» **YOUR INSTRUCTIONS**:
Read the listing below and copy out every line that holds "review".

DATA TO PROCESS Block Start

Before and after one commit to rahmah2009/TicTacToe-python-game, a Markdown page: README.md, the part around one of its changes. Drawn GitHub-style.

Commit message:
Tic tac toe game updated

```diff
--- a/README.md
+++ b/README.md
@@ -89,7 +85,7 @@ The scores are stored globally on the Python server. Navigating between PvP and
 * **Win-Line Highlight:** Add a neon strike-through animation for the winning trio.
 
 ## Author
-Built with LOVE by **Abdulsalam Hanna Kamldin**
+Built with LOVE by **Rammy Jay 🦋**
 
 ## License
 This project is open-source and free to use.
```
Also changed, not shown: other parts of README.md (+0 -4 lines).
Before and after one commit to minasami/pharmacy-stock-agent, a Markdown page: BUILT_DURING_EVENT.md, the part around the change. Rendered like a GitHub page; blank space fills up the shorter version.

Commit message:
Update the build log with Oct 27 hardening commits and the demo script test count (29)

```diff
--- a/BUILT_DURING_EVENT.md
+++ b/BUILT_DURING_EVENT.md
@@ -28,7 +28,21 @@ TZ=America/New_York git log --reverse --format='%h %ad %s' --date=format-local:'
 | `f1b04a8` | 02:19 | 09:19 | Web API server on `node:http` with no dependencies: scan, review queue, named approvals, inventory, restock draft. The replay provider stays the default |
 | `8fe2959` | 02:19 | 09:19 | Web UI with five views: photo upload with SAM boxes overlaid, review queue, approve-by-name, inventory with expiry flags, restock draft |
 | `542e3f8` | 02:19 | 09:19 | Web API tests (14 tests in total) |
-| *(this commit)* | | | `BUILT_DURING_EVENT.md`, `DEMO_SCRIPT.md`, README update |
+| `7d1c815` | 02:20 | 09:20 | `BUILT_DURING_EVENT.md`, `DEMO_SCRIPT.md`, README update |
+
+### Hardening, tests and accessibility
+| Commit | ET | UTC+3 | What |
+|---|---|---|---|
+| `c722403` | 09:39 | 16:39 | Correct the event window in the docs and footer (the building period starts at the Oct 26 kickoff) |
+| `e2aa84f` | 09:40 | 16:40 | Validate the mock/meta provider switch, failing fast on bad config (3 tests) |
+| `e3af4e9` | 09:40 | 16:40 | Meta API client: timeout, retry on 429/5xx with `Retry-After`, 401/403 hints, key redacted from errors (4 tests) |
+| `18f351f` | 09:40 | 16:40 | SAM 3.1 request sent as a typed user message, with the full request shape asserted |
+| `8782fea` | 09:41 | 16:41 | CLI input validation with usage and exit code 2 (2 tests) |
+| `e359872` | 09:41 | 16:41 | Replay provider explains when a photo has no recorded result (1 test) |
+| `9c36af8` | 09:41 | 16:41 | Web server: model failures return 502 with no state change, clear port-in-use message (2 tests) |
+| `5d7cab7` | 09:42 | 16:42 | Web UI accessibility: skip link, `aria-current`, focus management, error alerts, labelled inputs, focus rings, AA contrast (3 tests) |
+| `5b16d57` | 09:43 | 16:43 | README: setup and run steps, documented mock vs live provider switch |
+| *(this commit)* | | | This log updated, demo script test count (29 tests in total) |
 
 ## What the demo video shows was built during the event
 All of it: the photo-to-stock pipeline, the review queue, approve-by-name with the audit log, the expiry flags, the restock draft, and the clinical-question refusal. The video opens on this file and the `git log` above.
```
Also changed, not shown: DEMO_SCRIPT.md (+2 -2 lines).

DATA TO PROCESS Block End

» **TASK ANSWER**:
 | `f1b04a8` | 02:19 | 09:19 | Web API server on `node:http` with no dependencies: scan, review queue, named approvals, inventory, restock draft. The replay provider stays the default |
 | `8fe2959` | 02:19 | 09:19 | Web UI with five views: photo upload with SAM boxes overlaid, review queue, approve-by-name, inventory with expiry flags, restock draft |
 All of it: the photo-to-stock pipeline, the review queue, approve-by-name with the audit log, the expiry flags, the restock draft, and the clinical-question refusal. The video opens on this file and the `git log` above.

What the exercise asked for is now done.